  1. It is essential for parents to create a healthy learning environment for their kids. it is imperative as it nourish urge of reading and learning in kids at early stage...i am a single parent, having two kids. your article is very informative. my elder son has learn to read in early age n my younger daughter is in process.
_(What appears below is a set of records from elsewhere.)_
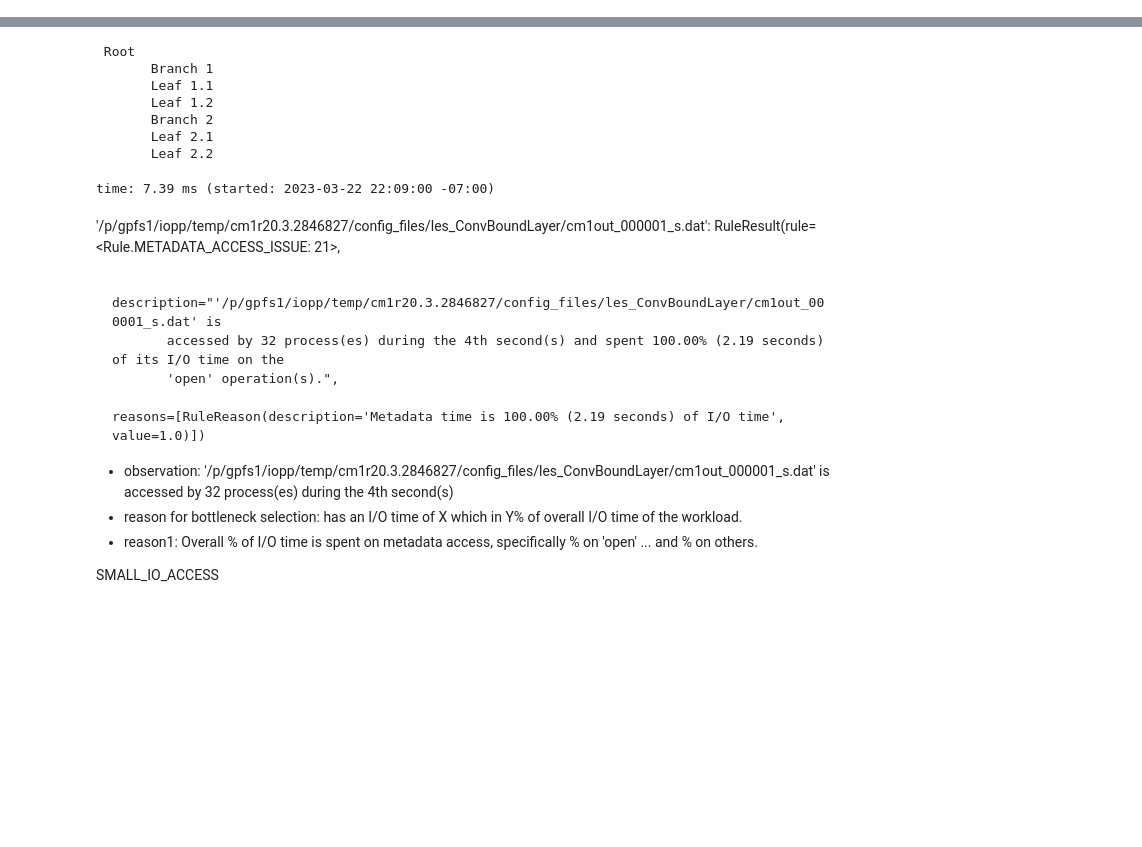
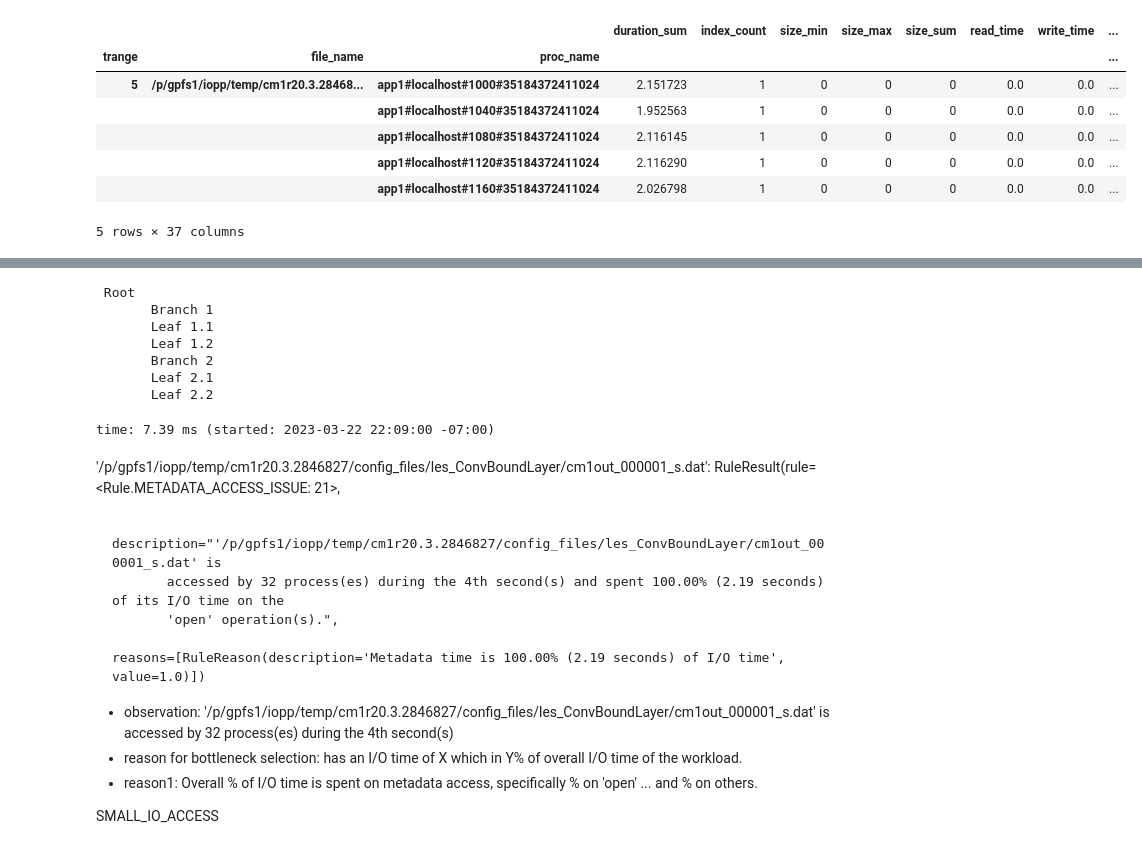
Before and after one commit to izzet/wisio, a Jupyter notebook: notebooks/recorder-cm1.ipynb, the cells around one changed output, grey strips where cells are left out. Drawn from its saved outputs; the diff is of its cells as text; code cells hidden in the pictures; blank space fills up the shorter version.

Commit message:
Recorder CM1 notebook updated.

```diff
--- a/notebooks/recorder-cm1.ipynb
+++ b/notebooks/recorder-cm1.ipynb
@@ -59,0 +80,4 @@ time: 5.41 s (started: 2023-03-29 22:43:19 -07:00)
+# %%
+%autoreload 2
+
+res = recorder_analyzer.analyze_parquet(log_dir=log_dir, checkpoint=False)
@@ -79,0 +106,11 @@ time: 15.4 ms (started: 2023-03-29 22:43:25 -07:00)
+# %%
+views[('trange',)].head()
+# %% [output]
+|  |  |  | duration_sum | index_count | size_min | size_max | size_sum | read_time | write_time | ... |
+| trange | file_name | proc_name |  |  |  |  |  |  |  | ... |
+| 5 | /p/gpfs1/iopp/temp/cm1r20.3.28468... | app1#localhost#1000#35184372411024 | 2.151723 | 1 | 0 | 0 | 0 | 0.0 | 0.0 | ... |
+|  |  | app1#localhost#1040#35184372411024 | 1.952563 | 1 | 0 | 0 | 0 | 0.0 | 0.0 | ... |
+|  |  | app1#localhost#1080#35184372411024 | 2.116145 | 1 | 0 | 0 | 0 | 0.0 | 0.0 | ... |
+|  |  | app1#localhost#1120#35184372411024 | 2.116290 | 1 | 0 | 0 | 0 | 0.0 | 0.0 | ... |
+|  |  | app1#localhost#1160#35184372411024 | 2.026798 | 1 | 0 | 0 | 0 | 0.0 | 0.0 | ... |
+5 rows × 37 columns
```
Also changed, not shown: parts of 16 cells of this notebook.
Homeschooling is important for enhancing positivity and creativity in kids.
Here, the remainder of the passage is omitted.